Dr. John Morton is the supervisory biologist at Kenai National Wildlife Refuge. Find more Refuge Notebook articles (1999-present) at https://www.fws.gov/Refuge/Kenai/community/Refuge_notebook.html.

More in Sports

Homer’s Carter Tennison rushes past Nikiski’s Charlie Chamberlain and Koleman McCaughey on Friday, Sept. 11, 2020, at Nikiski High School in Nikiski, Alaska. (Photo by Jeff Helminiak/Peninsula Clarion)
All-Peninsula football awards released

Kenai Peninsula athletic directors and football coaches came together to release the… Continue reading

Kenai River Brown Bears forward Laudon Poellinger jumps on the boards to celebrate his first-period goal against the Fairbanks Ice Dogs with Brandon Lajoie and Ryan Reid at the Soldotna Sports Center in Soldotna, Alaska. (Photo by Jeff Helminiak/Peninsula Clarion)
Bears top Wilderness in scrimmage

The Kenai River Brown Bears moved to 3-0 in exhibitions with a… Continue reading

Kasey Renfro and Seth Payment show off their tier rock wall on Skyline Trail. (Photo provided by Kenai National Wildlife Refuge)
Refuge Notebook: Skyline gets much-needed upgrades after the fire

Skyline Trail was the top priority for getting trail work done and… Continue reading

A section of the Diamond Creek beach has built up, with plants growing where 10 years ago there had been bare mud, as seen here on Sunday, Oct. 4, 2020, near Homer, Alaska. (Photo by Michael Armstrong/Homer News)
Out of the Office: Annual CoastWalk beach trek reveals changes, transformation

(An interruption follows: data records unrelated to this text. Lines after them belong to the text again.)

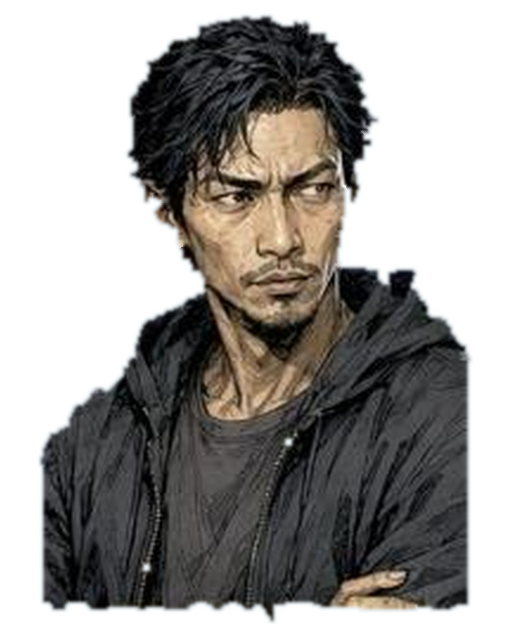
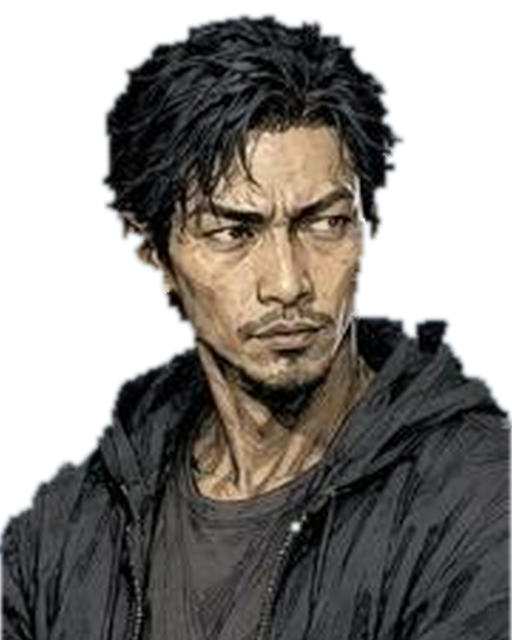
Fix Phase IV journal and portrait defects

diff --git a/js/chapters/chapter-04/04a-arman-encounter-revision.js b/js/chapters/chapter-04/04a-arman-encounter-revision.js
@@ -1,11 +1,11 @@
-/* LAST WITNESS - Chapter IV / Phase IV Consistency Repair 0.17.3
+/* LAST WITNESS - Chapter IV / Phase IV Scoped Defect Repair 0.17.4
  * Repairs Phase IV presentation against the established Chapter IV contract.
  * Story, evidence, choices, ending-profile effects and Phase III handoff remain owned
  * by 04-arman-encounter.js 0.17.0.
  */
 (function(){
 "use strict";
-const BUILD="0.17.3";
+const BUILD="0.17.4";
 if(window.LastWitnessChapter4Phase4Revision?.version===BUILD&&window.LastWitnessChapter4Phase4Revision?.installed)return;
 
 const APPROACH="armanVehicleApproach";
@@ -17,7 +17,7 @@ const COMPLETE="armanPhase4Complete";
 const SCREENS=new Set([APPROACH,LOCATION,STAIRWELL,WORKSHOP,REVEAL,COMPLETE]);
 const HUD_SCREENS=[STAIRWELL,WORKSHOP];
 const PORTRAIT_BASE="assets/images/chapter-04/phase-04/";
-const PORTRAIT_VERSION="0173";
+const PORTRAIT_VERSION="0174";
 const $=(selector,root=document)=>root.querySelector(selector);
 const $$=(selector,root=document)=>Array.from(root.querySelectorAll(selector));
 const gs=()=>{try{return state}catch(_){return window.state||null}};
@@ -27,6 +27,8 @@ const clamp=(value,min=0,max=1)=>Math.max(min,Math.min(max,Number(value)||0));
 const active=()=>$(".screen.active")?.id||gs()?.screen||"";
 
 let titleTimer=0;
+let locationTimer=0;
+let locationTimerDue=0;
 let titleTransitioning=false;
 let audioFrame=0;
 let audioTimer=0;
@@ -61,16 +63,40 @@ function updateTitleLanguage(){
  if(eye)eye.textContent=tr("CHAPTER IV · PHASE IV","บทที่ IV · เฟส IV");
  if(title)title.textContent=tr("THE MAN BEHIND THE ALIAS","ชายผู้อยู่หลังนามแฝง")
 }
+function clearLocationTimer(){clearTimeout(locationTimer);locationTimer=0;locationTimerDue=0}
+function locationButton(){return $("#ch4P4LocationContinue")}
+function enterBuildingAutomatically(){
+ clearLocationTimer();
+ const p=ensurePhaseTitleState(),screen=$("#"+LOCATION);
+ if(!p||active()!==LOCATION||!screen?.classList.contains("location-card-mode")||p.locationCardSeen||String(p.stage)!=="location")return;
+ p.locationAutoDue=0;save();
+ const button=locationButton();
+ if(button){button.click();return}
+ console.error("LAST WITNESS Phase IV automatic building entry is unavailable")
+}
+function scheduleLocationAdvance(restoring=false){
+ const p=ensurePhaseTitleState(),screen=$("#"+LOCATION);
+ if(!p||active()!==LOCATION||!screen?.classList.contains("location-card-mode")||p.locationCardSeen||String(p.stage)!=="location"){clearLocationTimer();return}
+ const now=Date.now(),existing=Number(p.locationAutoDue)||0;
+ if(!existing||existing<now-1000||existing>now+6000)p.locationAutoDue=now+(restoring?2400:2800);
+ const remaining=Math.max(180,Math.min(3000,p.locationAutoDue-now));
+ if(locationTimer&&locationTimerDue===p.locationAutoDue)return;
+ clearTimeout(locationTimer);locationTimerDue=p.locationAutoDue;
+ locationTimer=setTimeout(enterBuildingAutomatically,remaining);
+ save()
+}
 function locationMode(){
- clearTimeout(titleTimer);titleTimer=0;titleTransitioning=false;
+ clearTimeout(titleTimer);titleTimer=0;clearLocationTimer();titleTransitioning=false;
  const p=ensurePhaseTitleState();if(!p)return;
  p.phaseTitleSeen=true;p.stage="location";
  const screen=$("#"+LOCATION);screen?.classList.remove("phase-title-mode","phase-title-enter","phase-title-exit");screen?.classList.add("location-card-mode");
- setCheckpoint("ch4_phase4_location");syncProgress();scheduleAudioSync();save()
+ const button=locationButton();if(button){button.hidden=true;button.setAttribute("aria-hidden","true");button.tabIndex=-1}
+ p.locationAutoDue=Date.now()+2800;
+ setCheckpoint("ch4_phase4_location");syncProgress();scheduleAudioSync();scheduleLocationAdvance(false);save()
 }
 function presentPhaseTitle(fromRestore=false){
  const p=ensurePhaseTitleState();if(!p||p.phaseTitleSeen||titleTransitioning)return;
- titleTransitioning=true;p.approachComplete=true;p.stage="location";
+ titleTransitioning=true;clearLocationTimer();p.approachComplete=true;p.locationAutoDue=0;p.stage="location";
  if(gs()){gs().chapter=4;gs().screen=LOCATION}
  showScreen(LOCATION);
  const screen=$("#"+LOCATION);screen?.classList.remove("location-card-mode","phase-title-exit");screen?.classList.add("phase-title-mode","phase-title-enter");
@@ -80,14 +106,14 @@ function presentPhaseTitle(fromRestore=false){
 function finishVehicle(event){
  if(event){event.preventDefault?.();event.stopPropagation?.();event.stopImmediatePropagation?.()}
  const p=ensurePhaseTitleState();if(!p||(p.approachComplete&&p.phaseTitleSeen))return;
- clearTimeout(titleTimer);titleTimer=0;titleTransitioning=false;
+ clearTimeout(titleTimer);titleTimer=0;clearLocationTimer();titleTransitioning=false;
  stopMedia($("#ch4P4ApproachVideo"),true);$("#ch4P4ApproachSkip")?.setAttribute("hidden","");$("#ch4P4VideoPlay")?.setAttribute("hidden","");
  p.approachComplete=true;p.phaseTitleSeen=false;p.stage="location";
  const approach=$("#"+APPROACH);approach?.classList.add("ch4-p4-cinematic-fade");
  setCheckpoint("ch4_phase4_location");syncProgress();
  setTimeout(()=>{approach?.classList.remove("ch4-p4-cinematic-fade");presentPhaseTitle(false)},520)
 }
-function recoverTitleOnRestore(){const p=ensurePhaseTitleState();if(active()===LOCATION&&p?.approachComplete&&!p.phaseTitleSeen&&!titleTransitioning)presentPhaseTitle(true)}
+function recoverTitleOnRestore(){const p=ensurePhaseTitleState();if(active()!==LOCATION||!p?.approachComplete)return;if(!p.phaseTitleSeen){if(!titleTransitioning)presentPhaseTitle(true);return}const screen=$("#"+LOCATION);screen?.classList.remove("phase-title-mode","phase-title-enter","phase-title-exit");screen?.classList.add("location-card-mode");const button=locationButton();if(button){button.hidden=true;button.setAttribute("aria-hidden","true");button.tabIndex=-1}scheduleLocationAdvance(true)}
 
 /* Established Save/Menu HUD. Cards and videos intentionally remain cinematic. */
 function hudMarkup(labelId){return `<div class="topbar ch4-p4-topbar"><span id="${labelId}"></span><div class="hud"><button class="icon saveButton ch4-p4-save" type="button" aria-label="Save game">💾</button><button class="icon menuButton ch4-p4-menu" type="button" aria-label="Open game menu">☰<i class="journal-alert" aria-hidden="true"></i></button></div></div>`}
@@ -210,6 +236,7 @@ function normalizePortraits(){
   const img=$("img.portrait",box);if(!img)return;
   const speaker=String($(".speaker",box)?.textContent||"").toLowerCase();let desired="";
   if(speaker.startsWith("north")||speaker.includes("นอร์ธ")){desired=acceptedNorthPortrait();img.classList.add("north-portrait")}
+  else if(speaker.includes("maya")){img.classList.add("maya-portrait")}
   else if(speaker.includes("dimas")){desired=versionedPortrait("dimas",img.getAttribute("src"));img.classList.add("dimas-portrait")}
   else if(speaker.includes("arman")){desired=versionedPortrait("arman",img.getAttribute("src"));img.classList.add("arman-portrait")}
   if(desired&&absoluteURL(img.getAttribute("src"))!==absoluteURL(desired))img.setAttribute("src",desired);
@@ -222,13 +249,14 @@ function upgradeMarkup(){
  const approach=$("#"+APPROACH),location=$("#"+LOCATION),reveal=$("#"+REVEAL);
  $(".ch4-p4-video-title",approach)?.remove();$$(".ch4-p4-video-shade",approach).forEach(node=>node.remove());$$(".ch4-p4-video-shade",reveal).forEach(node=>node.remove());
  if(location&&!$(".ch4-p4-phase-title-card",location))location.insertAdjacentHTML("afterbegin",'<div class="ch4-p4-phase-title-card" aria-live="polite"><div id="ch4P4PhaseTitleEye" class="eyebrow"></div><h2 id="ch4P4PhaseTitleText"></h2><div class="ch4-p4-phase-rule"></div></div>');
+ const locationContinue=locationButton();if(locationContinue){locationContinue.hidden=true;locationContinue.setAttribute("aria-hidden","true");locationContinue.tabIndex=-1}
  installHUD();installProgress();updateLanguage();bindCinematicControls();normalizePortraits();syncProgress();scheduleAudioSync()
 }
 function bindCinematicControls(){
  const skip=$("#ch4P4ApproachSkip"),video=$("#ch4P4ApproachVideo"),returnButton=$("#ch4P4ReturnTitle");
  if(skip&&skip.dataset.lwP4RevisionBound!==BUILD){skip.dataset.lwP4RevisionBound=BUILD;skip.addEventListener("click",finishVehicle,true)}
  if(video&&video.dataset.lwP4RevisionBound!==BUILD){video.dataset.lwP4RevisionBound=BUILD;video.addEventListener("ended",finishVehicle,true);video.addEventListener("error",finishVehicle,true)}
- if(returnButton&&returnButton.dataset.lwP4RevisionBound!==BUILD){returnButton.dataset.lwP4RevisionBound=BUILD;returnButton.addEventListener("click",()=>{clearTimeout(titleTimer);stopMedia($("#ch4P4Score"),true)},true)}
+ if(returnButton&&returnButton.dataset.lwP4RevisionBound!==BUILD){returnButton.dataset.lwP4RevisionBound=BUILD;returnButton.addEventListener("click",()=>{clearTimeout(titleTimer);clearLocationTimer();stopMedia($("#ch4P4Score"),true)},true)}
 }
 function setBuild(){const node=$("#settingsVersion");if(node&&SCREENS.has(active()))node.textContent="LAST WITNESS · BUILD "+BUILD}
 function contractStatus(){
@@ -241,7 +269,9 @@ function contractStatus(){
   settingsAvailable:Boolean($("#settingsButton")&&!$("#settingsButton").disabled),
   saveAvailable:Boolean(typeof manualSave==="function"||window.LastWitnessSaveManager?.open),
   portraitsVerified:$$('.ch4-p4-dialogue img.portrait').every(img=>img.classList.contains('ch4-p4-portrait-verified')||!img.closest('.ch4-p4-dialogue:not(.hidden)')),
-  devPhases:Array.isArray(window.LastWitnessDeveloperPhaseNavigation?.phases)?window.LastWitnessDeveloperPhaseNavigation.phases.map(item=>item.phase):[]
+  devPhases:Array.isArray(window.LastWitnessDeveloperPhaseNavigation?.phases)?window.LastWitnessDeveloperPhaseNavigation.phases.map(item=>item.phase):[],
+  locationAutoAdvance:Boolean(locationButton()?.hidden&&phase()?.phaseTitleSeen),
+  mayaPortraitClean:$$('.ch4-p4-dialogue img.maya-portrait').every(img=>getComputedStyle(img).clipPath!=="none")
  }
 }
 function syncRuntime(){upgradeMarkup();recoverTitleOnRestore();releaseDeferredArman();normalizePortraits();syncProgress();scheduleAudioSync();if(active()==="title")stopMedia($("#ch4P4Score"),true);if(SCREENS.has(active()))setBuild()}
@@ -250,7 +280,7 @@ function installObservers(){
  for(const id of SCREENS){const screen=$("#"+id);if(screen)new MutationObserver(queue).observe(screen,{attributes:true,attributeFilter:["class"]})}
  const dialogue=$("#"+WORKSHOP+"Dialogue");if(dialogue)new MutationObserver(queue).observe(dialogue,{attributes:true,attributeFilter:["class"],childList:true,subtree:true});
  document.addEventListener("click",()=>{setTimeout(syncRuntime,20);setTimeout(syncRuntime,380)},true);
- document.addEventListener("visibilitychange",()=>{if(document.hidden)stopMedia($("#ch4P4Score"),false);else scheduleAudioSync()});
+ document.addEventListener("visibilitychange",()=>{if(document.hidden){clearLocationTimer();stopMedia($("#ch4P4Score"),false)}else{recoverTitleOnRestore();scheduleLocationAdvance(true);scheduleAudioSync()}});
  document.addEventListener("click",event=>{if(event.target.closest?.("[data-lang]"))setTimeout(updateLanguage,0);if(event.target.closest?.("#developerMenuButton,#settingsVersion"))setTimeout(()=>window.LastWitnessDeveloperPhaseNavigation?.install?.(),0)},true);
  $("#musicRange")?.addEventListener("input",scheduleAudioSync,true);$("#soundToggle")?.addEventListener("change",scheduleAudioSync,true)
 }

diff --git a/js/engine/20-character-journal-story-gate.js b/js/engine/20-character-journal-story-gate.js
@@ -1,0 +1,153 @@
+/* LAST WITNESS — Character Journal Story Gate 0.17.4
+ * Restores the original progression contract:
+ * - Chapter I: Character Journal and unread dots are hidden.
+ * - Chapter II: they unlock only after the North introduction completes.
+ * - Chapter III onward: they remain available.
+ * - An explicit Developer "Unlock Characters" action may bypass the story gate.
+ */
+(function(){
+"use strict";
+const VERSION="0.17.4";
+if(window.LastWitnessCharacterJournalStoryGate?.version===VERSION&&window.LastWitnessCharacterJournalStoryGate?.installed)return;
+
+const $=(selector,root=document)=>root.querySelector(selector);
+const $$=(selector,root=document)=>Array.from(root.querySelectorAll(selector));
+const gs=()=>{try{return state}catch(_){return window.state||null}};
+const active=()=>$(".screen.active")?.id||gs()?.screen||"";
+let devUnlockSession=false;
+let earlyResetDone=false;
+let apiWrapped=false;
+let syncQueued=false;
+let observer=null;
+let originalUnlockCharacter=null;
+let originalUpdateVisibility=null;
+let originalUpdateDots=null;
+
+function chapter(){return Number(gs()?.chapter||1)}
+function northJournalUnlocked(){return gs()?.flags?.chapter2_character_feature_unlocked===true}
+function storyAllowsJournal(){
+ if(devUnlockSession)return true;
+ if(chapter()>=3)return true;
+ return chapter()===2&&northJournalUnlocked()
+}
+function earlyStoryGate(){
+ if(devUnlockSession)return false;
+ return chapter()===1||(chapter()===2&&!northJournalUnlocked())
+}
+function setButtonVisible(button,visible){
+ if(!button)return;
+ const mode=visible?"1":"0",actuallyVisible=!button.hidden&&button.style.display!=="none";
+ if(button.dataset.lwJournalGateVisible===mode&&actuallyVisible===visible)return;
+ button.dataset.lwJournalGateVisible=mode;
+ button.hidden=!visible;button.disabled=!visible;button.toggleAttribute("aria-hidden",!visible);
+ if(visible){
+  button.removeAttribute("hidden");
+  button.style.setProperty("display","block","important");
+  button.style.setProperty("visibility","visible","important");
+  button.style.setProperty("opacity","1","important");
+  button.style.setProperty("pointer-events","auto","important");
+  ["height","overflow","margin-top","min-height","padding","border"].forEach(name=>button.style.removeProperty(name))
+ }else{
+  button.style.setProperty("display","none","important");
+  button.style.setProperty("visibility","hidden","important");
+  button.style.setProperty("opacity","0","important");
+  button.style.setProperty("pointer-events","none","important");
+  button.style.setProperty("margin-top","0","important");
+  button.style.setProperty("min-height","0","important");
+  button.style.setProperty("height","0","important");
+  button.style.setProperty("padding","0","important");
+  button.style.setProperty("border","0","important");
+  button.style.setProperty("overflow","hidden","important")
+ }
+}
+function enforceDOM(){
+ const allowed=storyAllowsJournal(),s=gs();
+ setButtonVisible($("#charactersButton"),allowed);
+ const showDot=Boolean(allowed&&Array.isArray(s?.lwCharactersUnread)&&s.lwCharactersUnread.length>0&&s?.journal?.seen===false);
+ $$(".journal-alert").forEach(dot=>dot.classList.toggle("show",showDot));
+ return allowed
+}
+function resetEarlyStoryRegistry(){
+ const api=window.LastWitnessContentRegistry,s=gs();
+ if(!api||!s||!earlyStoryGate()||earlyResetDone)return false;
+ earlyResetDone=true;
+ try{api.resetForChapter2?.()}catch(error){console.error("LAST WITNESS Character Journal early-story reset failed",error)}
+ s.flags=s.flags||{};
+ delete s.flags.developer_character_unlock_all;
+ delete s.flags.developer_evidence_unlock_all;
+ s.lwJournalEnabled=false;
+ if(s.journal&&typeof s.journal==="object"){s.journal.unlocked=false;s.journal.seen=true}
+ enforceDOM();
+ return true
+}
+function wrapAPI(){
+ const api=window.LastWitnessContentRegistry;if(!api||apiWrapped)return Boolean(api);
+ apiWrapped=true;
+ originalUnlockCharacter=api.unlockCharacter?.bind(api)||null;
+ originalUpdateVisibility=api.updateVisibility?.bind(api)||null;
+ originalUpdateDots=api.updateDots?.bind(api)||null;
+ if(originalUnlockCharacter){
+  const wrapped=function(id,opt={}){
+   if(opt?.source==="dev"&&earlyStoryGate()&&!devUnlockSession)return false;
+   const result=originalUnlockCharacter(id,opt);
+   queueSync();
+   return result
+  };
+  wrapped.__lwJournalStoryGate=VERSION;
+  api.unlockCharacter=wrapped
+ }
+ if(originalUpdateVisibility)api.updateVisibility=function(){const result=originalUpdateVisibility();enforceDOM();return result};
+ if(originalUpdateDots)api.updateDots=function(){const result=originalUpdateDots();enforceDOM();return result};
+ return true
+}
+function sync(){
+ syncQueued=false;
+ wrapAPI();
+ if(earlyStoryGate())resetEarlyStoryRegistry();else earlyResetDone=false;
+ enforceDOM()
+}
+function queueSync(){
+ if(syncQueued)return;syncQueued=true;
+ requestAnimationFrame(()=>{sync();setTimeout(sync,80)})
+}
+function markExplicitDevUnlock(){
+ devUnlockSession=true;earlyResetDone=false;
+ try{sessionStorage.setItem("lastWitness.devCharacterUnlockSession","1")}catch(_){}
+ queueSync()
+}
+function clearDevSession(){
+ devUnlockSession=false;earlyResetDone=false;
+ try{sessionStorage.removeItem("lastWitness.devCharacterUnlockSession")}catch(_){}
+ queueSync()
+}
+function bindClicks(){
+ document.addEventListener("click",event=>{
+  if(event.target.closest?.("#devUnlockCharacters")){markExplicitDevUnlock();return}
+  if(event.target.closest?.("#newGame,#restart")){clearDevSession();return}
+  if(event.target.closest?.("#charactersButton")&&!storyAllowsJournal()){
+   event.preventDefault();event.stopPropagation();event.stopImmediatePropagation();enforceDOM()
+  }
+  setTimeout(queueSync,0)
+ },true)
+}
+function bindObserver(){
+ observer?.disconnect();
+ observer=new MutationObserver(queueSync);
+ observer.observe(document.body,{subtree:true,childList:true,attributes:true,attributeFilter:["class","hidden","style"]})
+}
+function bind(){
+ try{devUnlockSession=sessionStorage.getItem("lastWitness.devCharacterUnlockSession")==="1"}catch(_){}
+ wrapAPI();bindClicks();bindObserver();sync();
+ window.LastWitnessCharacterJournalStoryGate={
+  installed:true,version:VERSION,sync,storyAllowsJournal,earlyStoryGate,
+  markExplicitDevUnlock,clearDevSession,
+  contractStatus:()=>({
+   chapter:chapter(),screen:active(),northUnlocked:northJournalUnlocked(),
+   developerSession:devUnlockSession,allowed:storyAllowsJournal(),
+   buttonVisible:Boolean($("#charactersButton")&&!$("#charactersButton").hidden&&getComputedStyle($("#charactersButton")).display!=="none"),
+   redDots:$$(".journal-alert.show").length
+  })
+ }
+}
+if(document.readyState==="loading")document.addEventListener("DOMContentLoaded",bind,{once:true});else bind();
+})();

diff --git a/js/engine/09-defect-hotfix.js b/js/engine/09-defect-hotfix.js
@@ -1,7 +1,7 @@
-/* LAST WITNESS - Legacy Compatibility Shim + Runtime Bootstrap 0.17.3
+/* LAST WITNESS - Legacy Compatibility Shim + Runtime Bootstrap 0.17.4
  * Loads approved localization and targeted QC before dynamic Chapter IV modules.
  * Existing Phase I through Phase III order is preserved. Phase IV 0.17.0 loads first,
- * followed by the owner-approved consistency repair 0.17.3,
+ * followed by the owner-approved scoped defect repair 0.17.4,
  * then the direct Phase III handoff and Developer Phase Navigation patches.
  */
 (function(){
@@ -29,6 +29,11 @@ script("js/engine/15-thai-localization.js?v=0152","lwThaiLocalizationScript",()=
   "lwPolicePortraitAlignmentScript",
   ()=>Boolean(window.LastWitnessPolicePortraitAlignment?.version==="0.15.4"&&window.LastWitnessPolicePortraitAlignment?.installed)
  ).catch(error=>console.error("LAST WITNESS police portrait alignment failed to load",error)))
+ .then(()=>script(
+  "js/engine/20-character-journal-story-gate.js?v=0174",
+  "lwCharacterJournalStoryGateScript",
+  ()=>Boolean(window.LastWitnessCharacterJournalStoryGate?.version==="0.17.4"&&window.LastWitnessCharacterJournalStoryGate?.installed)
+ ).catch(error=>console.error("LAST WITNESS Character Journal story gate failed to load",error)))
  .then(()=>script("js/chapters/chapter-04/01-afterimage.js?v=0132","lwChapter04Phase01Script",()=>Boolean(window.LastWitnessChapter4Phase1)))
  .then(()=>{
   stylesheet("css/chapter-04-phase-02.css?v=0149","lwChapter04Phase02Style");
@@ -46,11 +51,11 @@ script("js/engine/15-thai-localization.js?v=0152","lwThaiLocalizationScript",()=
    .catch(error=>console.error("LAST WITNESS The Man Behind the Alias failed to load",error))
  })
  .then(()=>{
-  stylesheet("css/chapter-04-phase-04-revision.css?v=0173","lwChapter04Phase04RevisionStyle");
+  stylesheet("css/chapter-04-phase-04-revision.css?v=0174","lwChapter04Phase04RevisionStyle");
   return script(
-   "js/chapters/chapter-04/04a-arman-encounter-revision.js?v=0173",
+   "js/chapters/chapter-04/04a-arman-encounter-revision.js?v=0174",
    "lwChapter04Phase04RevisionScript",
-   ()=>Boolean(window.LastWitnessChapter4Phase4Revision?.version==="0.17.3"&&window.LastWitnessChapter4Phase4Revision?.installed)
+   ()=>Boolean(window.LastWitnessChapter4Phase4Revision?.version==="0.17.4"&&window.LastWitnessChapter4Phase4Revision?.installed)
   ).catch(error=>console.error("LAST WITNESS Phase IV consistency repair failed to load",error))
  })
  .then(()=>script(

diff --git a/css/chapter-04-phase-04-revision.css b/css/chapter-04-phase-04-revision.css
@@ -1,4 +1,4 @@
-/* LAST WITNESS — Chapter IV / Phase IV Consistency Repair 0.17.3 */
+/* LAST WITNESS — Chapter IV / Phase IV Scoped Defect Repair 0.17.4 */
 
 /* Owner-graded scenes and both videos render at source luminance. */
 .ch4-p4-video-screen video,
@@ -19,6 +19,7 @@
 .ch4-p4-location.phase-title-mode .ch4-p4-phase-title-card{display:block}
 .ch4-p4-location.phase-title-mode .ch4-p4-location-card{display:none}
 .ch4-p4-location.location-card-mode .ch4-p4-phase-title-card{display:none}
+#ch4P4LocationContinue{display:none!important}
 .ch4-p4-phase-title-card .eyebrow{color:#ddb56d;font-size:11px;font-weight:800;letter-spacing:.24em}
 .ch4-p4-phase-title-card h2{margin:12px 0 0;color:#f7f0e6;font:500 clamp(32px,9vw,58px)/.98 Georgia,serif;letter-spacing:.055em;text-wrap:balance}
 .ch4-p4-phase-rule{width:min(190px,48vw);height:1px;margin:24px auto 0;background:linear-gradient(90deg,transparent,#ddb56d,transparent)}
@@ -52,6 +53,7 @@
 .ch4-p4-dialogue .portrait.dimas-portrait{object-position:center top!important}
 .ch4-p4-dialogue .portrait.arman-portrait{object-position:center top!important}
 .ch4-p4-dialogue .portrait.north-portrait{object-position:center 12%!important}
+.ch4-p4-dialogue .portrait.maya-portrait{object-fit:cover!important;object-position:center top!important;transform:scale(1.035)!important;transform-origin:center top!important;clip-path:inset(0 0 3px 0)!important}
 .ch4-p4-dialogue .portrait-wrap:empty{display:none}
 
 /* Premium surfaces remain in the established gold/noir family, with restrained cool technical accents. */
@@ -85,3 +87,9 @@ html[lang="th"] .ch4-p4-phase-title-card h2{letter-spacing:.01em;line-height:1.0
  .ch4-p4-cinematic-fade,.phase-title-enter .ch4-p4-phase-title-card,.phase-title-exit .ch4-p4-phase-title-card{animation:none!important}
  .ch4-p4-progress-fill{transition:none}
 }
+
+
+/* Arman Journal portrait uses a Benedict-referenced head-and-upper-torso scale. */
+#characterGrid [data-character="arman"]{overflow:hidden}
+#characterGrid [data-character="arman"] img[data-character-image="arman"]{object-fit:cover!important;object-position:center 12%!important;transform:scale(1.06);transform-origin:center 20%}
+#characterDetail img[data-detail-image="arman"]{object-fit:cover!important;object-position:center 10%!important}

Volunteers in annual Center for Alaskan Coastal Studies program clean up, monitor beaches

Kenai River Brown Bears defenseman Ryan Reid battles Ignat Belov of the Maine Nordiques for the puck Friday, Jan. 17, 2020, at the Soldotna Regional Sports Complex in Soldotna, Alaska. (Photo by Jeff Helminiak/Peninsula Clarion)
Brown Bears score 2 exhibition wins

The Kenai River Brown Bears notched a pair of exhibition victories over… Continue reading

The author is seen here, sharing the world at Lassen Volcanic National Park in California. (Photo courtesy of Patrick Lewis)
Tangled Up in Blue: Me, me, me

When I wait until the last minute to write Tangled Up in… Continue reading

A long, white strip of soft, white feathers running down the back gives the downy woodpecker its name. (Photo by Colin Canterbury/USFWS.
Refuge Notebook: The smallest woodpecker

On a recent sortie looking for grouse in the spruce forest of… Continue reading

ASAA delays the start of hockey to Oct. 26

The Alaska School Activities Association announced Monday that the start of the… Continue reading

Kenai Central's Jayna Boonstra receives a hug from father and Kardinals coach, Todd Boonstra, Saturday, Oct. 10, 2020, at the ASAA cross-country running championships at Kincaid Park in Anchorage, Alaska. (Photo by Joey Klecka)
Kenai’s Boonstra wins Division II cross-country title

SoHi finishes season of tribute to McKenney

Nikiski's Koleman McCaughey rushes against Houston on Saturday, Oct. 10, 2020, at Nikiski High School in Nikiski, Alaska. (Photo by Jeff Helminiak/Peninsula Clarion)
Houston football topples Nikiski

Hawks move to Division III semis

Soldotna's Josh Heiber escapes the tackle of Kenai Central's Tucker Vann on Friday, Oct. 9, 2020, at Justin Maile Field at Soldotna HIgh School. Heiber would run to the end zone on the play, but the score would not stand due to a penalty. (Photo by Jeff Helminiak/Peninsula Clarion)
SoHi football tops Kenai to close regular season

Stars’ playoff opponent goes into quarantine